An Internet Protocol (IP) address functions a lot like a real-world home or return address on mail. An IP address is assigned to your computer or laptop by your Internet Service Provider (ISP) through your router. More specifically: your router will assign each device accessing the internet through it an individual local IP address, but on the internet each of the devices will display the same online IP address.
How does it work?
Like a home address, it is used by the receiver of your information to send information back to you. You ‘mail’ your login details to a website, the website then checks this information and sends the relevant information, a successful or failed login in this instance, back to your IP address where you will receive this information on your Personal Computer (PC) or laptop. If multiple PC’s or laptops are accessing your home internet, the router will then use your device’s local IP address to make sure it gets back to you and not another device accessing the internet through the same modem.
Types of IP Address
There are two types of IP address: static and dynamic. A static IP address is one that you configure yourself by editing your computer’s network settings. This is the rarer of the two and can create network issues if done without a keen knowledge of IP (Internet Protocol). Dynamic addresses are far more common. They’re assigned by the Dynamic Host Configuration Protocol (DHCP), a service running on your home network. A DHCP is most commonly run on network hardware such as a router or a dedicated DHCP server. In most households, the former will be the case, with the router assigning local and internet IP addresses.
Whether sending an E-Mail, logging-in to a website or entering in payment and shipping details, your information request needs to be sent to the right destination, and the response information needs to come back to you. IP addresses make this happen.
As previously mentioned, an IP address is assigned to your home computer by your Internet Service Provider (ISP). Since ISP’s give you access to the Internet, it is their role to assign an IP address to your computer. Every information and access request is sent through them, and they know to route it back to you specifically by using your IP address.
IP addresses differ from a home address in some ways though. Unlike your home address, your IP address can change. Something as simple as turning your modem or router on and off will change your IP address, and you can even contact your Internet service provider and have them change it for you, should the need arrive.
It stays at home

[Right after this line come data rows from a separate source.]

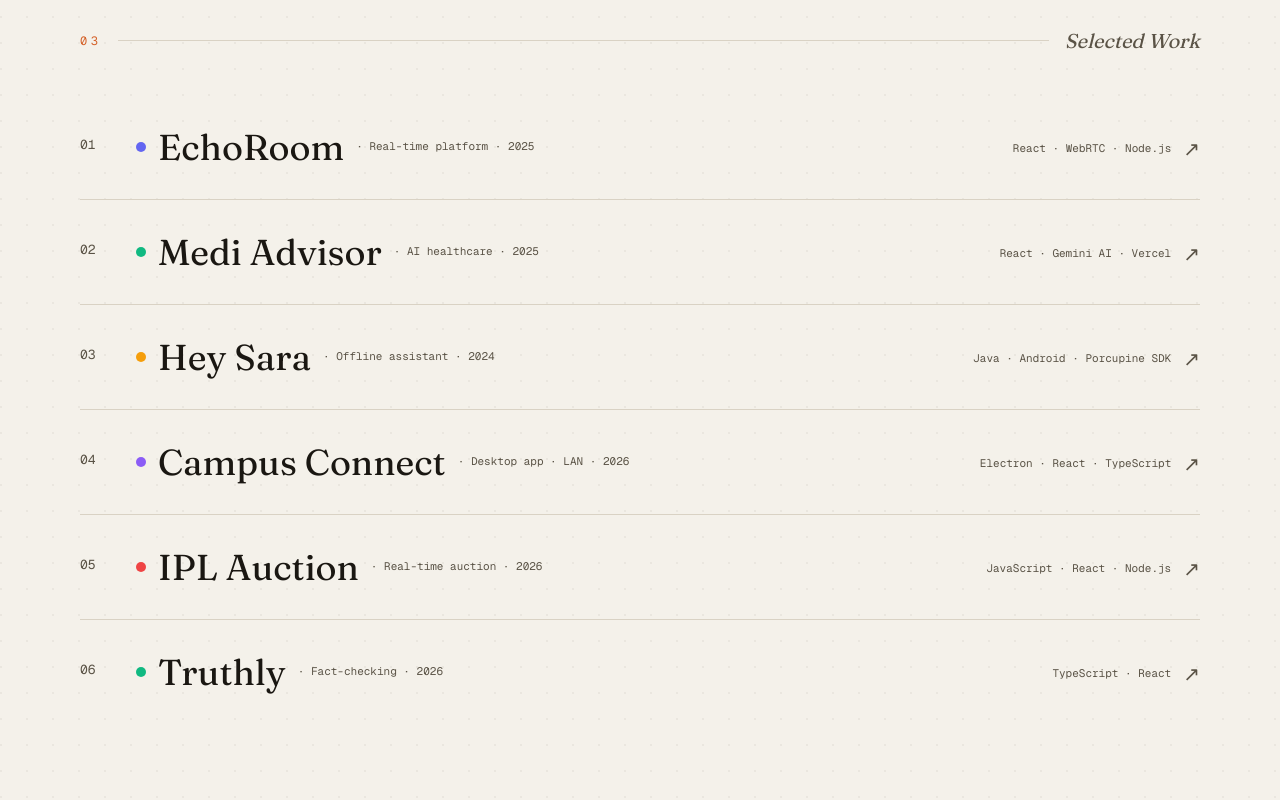
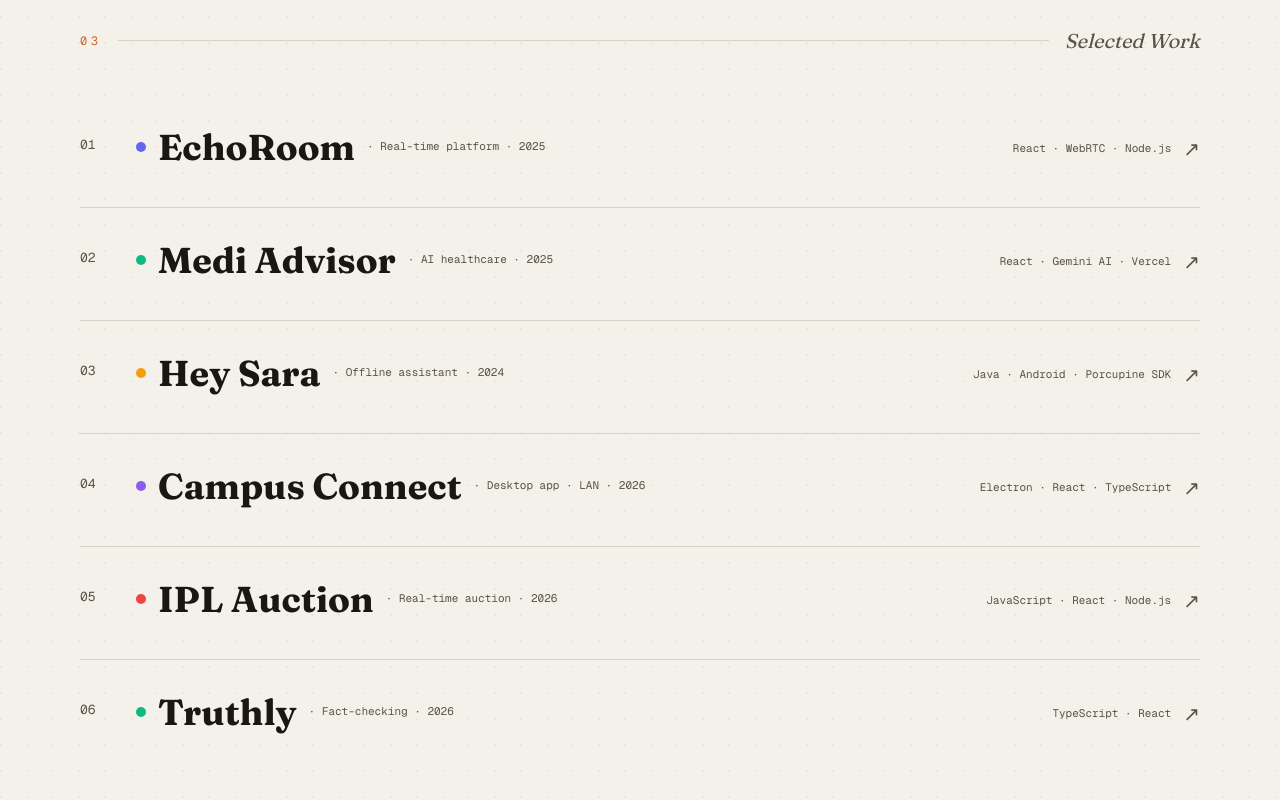
Before and after one commit to Vijayapardhu/Vijayapardhu.github.io, a Next.js app: page / in a window 1280 px wide. Shown: the part 2740-3540 px from the top of the page. Built offline with nearby package versions, Linux system fonts and the light colour scheme.

Commit message:
fix: project row alignment in Selected Work
- Fix WorkRow layout with min-w-0, shrink-0, and whitespace-nowrap
- Remove unused projects import from resume.ts
- Improve header spacing and highlight badge alignment

```diff
--- a/src/components/Portfolio.tsx
+++ b/src/components/Portfolio.tsx
@@ -15,7 +15,6 @@ import { useBoard } from "@/lib/store";
 import { selectedProjects } from "@/data/projects";
 import {
   profile,
-  projects,
   experience,
   skills,
   timeline,
@@ -565,24 +564,44 @@ function WorkRow({ p, i }: { p: Project; i: number }) {
         transition={{ duration: 0.3 }}
       />
       <div className="flex items-start gap-6">
-        <span className="w-8 pt-2 font-mono text-[13px] text-ink-soft">0{i + 1}</span>
-        <div className="flex-1">
-          <div className="flex flex-wrap items-center gap-x-3 gap-y-1">
-            <motion.span className="h-2.5 w-2.5 rounded-full" style={{ background: p.accent }} animate={{ scale: hover ? [1, 1.5, 1] : 1 }} transition={{ duration: 0.5 }} />
-            <h3 className="font-display text-3xl transition-transform duration-300 group-hover:translate-x-1 sm:text-4xl">{p.name}</h3>
-            <span className="font-mono text-[11px] text-ink-soft">· {p.type} · {p.year}</span>
+        <span className="w-8 shrink-0 pt-2 font-mono text-[13px] text-ink-soft">
+          0{i + 1}
+        </span>
+        <div className="flex-1 min-w-0">
+          <div className="flex flex-wrap items-center gap-x-3 gap-y-1.5">
+            <motion.span
+              className="h-2.5 w-2.5 rounded-full shrink-0"
+              style={{ background: p.accent }}
+              animate={{ scale: hover ? [1, 1.5, 1] : 1 }}
+              transition={{ duration: 0.5 }}
+            />
+            <h3
+              className="font-display text-3xl font-bold transition-transform duration-300 group-hover:translate-x-1 sm:text-4xl"
+              style={{ minWidth: 0 }}
+            >
+              {p.name}
+            </h3>
+            <span className="font-mono text-[11px] text-ink-soft shrink-0 whitespace-nowrap">
+              · {p.type} · {p.year}
+            </span>
           </div>
           <motion.div
             initial={false}
             animate={{ height: hover ? "auto" : 0, opacity: hover ? 1 : 0 }}
             transition={{ duration: 0.4, ease: EASE }}
-            className="overflow-hidden"
+            className="overflow-hidden mt-2"
           >
             <div className="pt-3 sm:max-w-2xl">
-              <p className="text-[15px] leading-relaxed text-ink-soft">{p.blurb}</p>
-              <div className="mt-3 flex flex-wrap gap-2">
+              <p className="text-[15px] leading-relaxed text-ink-soft">
+                {p.blurb}
+              </p>
+              <div className="mt-4 flex flex-wrap gap-2">
                 {p.highlights.map((h) => (
-                  <span key={h} className="rounded-md px-2 py-0.5 font-mono text-[11px]" style={{ background: `${p.accent}18`, color: p.accent }}>
+                  <span
+                    key={h}
+                    className="rounded-md px-2 py-0.5 font-mono text-[11px] shrink-0"
+                    style={{ background: `${p.accent}18`, color: p.accent }}
+                  >
                     {h}
                   </span>
                 ))}
@@ -590,9 +609,19 @@ function WorkRow({ p, i }: { p: Project; i: number }) {
             </div>
           </motion.div>
         </div>
-        <div className="hidden items-center gap-3 pt-2 sm:flex">
-          <span className="font-mono text-[11px] text-ink-soft">{p.stack.slice(0, 3).join(" · ")}</span>
-          <motion.span animate={{ rotate: hover ? 45 : 0, color: hover ? p.accent : "var(--ink-soft)" }} className="text-xl">↗</motion.span>
+        <div className="hidden shrink-0 items-center gap-3 pt-2 sm:flex">
+          <span className="font-mono text-[11px] text-ink-soft">
+            {p.stack.slice(0, 3).join(" · ")}
+          </span>
+          <motion.span
+            animate={{
+              rotate: hover ? 45 : 0,
+              color: hover ? p.accent : "var(--ink-soft)",
+            }}
+            className="text-xl"
+          >
+            ↗
+          </motion.span>
         </div>
       </div>
     </motion.a>
```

Much like your home address, you don’t take your IP address around with you. If you check your IP address at home, it will (mostly) stay the same; take your laptop to your local coffee shop and hop on their Wi-Fi and you’ll notice that your IP address is different. Furthermore, unlike at home where your IP address will normally stay the same, your IP address at the coffee shop will likely be different each time. This is because public Wi-Fi systems assign a random, non-unique, temporary IP address to a user each time they access it. Once you’ve left the coffee shop, your laptop leaves that IP address with it.
IP addresses and websites
Every domain has an IP address assigned to it. However, these IP addresses are usually not unique. FQDN’s (Fully Qualified Domain Names) were developed as a means for web hosting servers to handle the ever-increasing number of websites in need of a unique address. Aside from FQDN’s, there are dedicated IP addresses which are unique Internet addresses assigned exclusively to a single hosting account. Shared hosting accounts share a server’s IP address and cannot have a dedicated IP. For instance: www.example.com, random.org and infinitum.net could all be on a shared hosting account, sharing the same IP address 18.104.22.168 – it is their FQDN that points visitors toward their website. However, large amounts of traffic to www.example.com and random.org can negatively affect infinitum.net’s user speed due to so much traffic on the shared IP address. This is where dedicated IP addresses come in handy. They are completely unique, only your FQDN uses that IP address, so traffic on other websites can never influence your website. A dedicated IP address also lets people visit your website by typing in your IP address into the search bar, instead of the FQDN – however, this isn’t a particularly useful feature as FQDN’s are easier to memorize and type than an IP address.
IP and SSL
SSL Certificates were once able to be issued to IP addresses, but a CA/B Forum (Certificate Authority Browser Forum) guideline effective from October 1st 2016 saw this practice banned by all trusted Certificate Authorities (CA). This is because, as previously mentioned, non-dedicated IP addresses are not unique, thus a person could have a CA issue them a copy Certificate of an IP address and use it for intercepting transmissions. It was also once the case that a website needed a dedicated IP in order to install an SSL Certificate. This is no longer the case – a website’s IP address could change 100 times in a day without affecting its SSL Certificate. Nowadays, all that is required to have an SSL Certificate issued to a website is a Fully Qualified Domain Name (FQDN).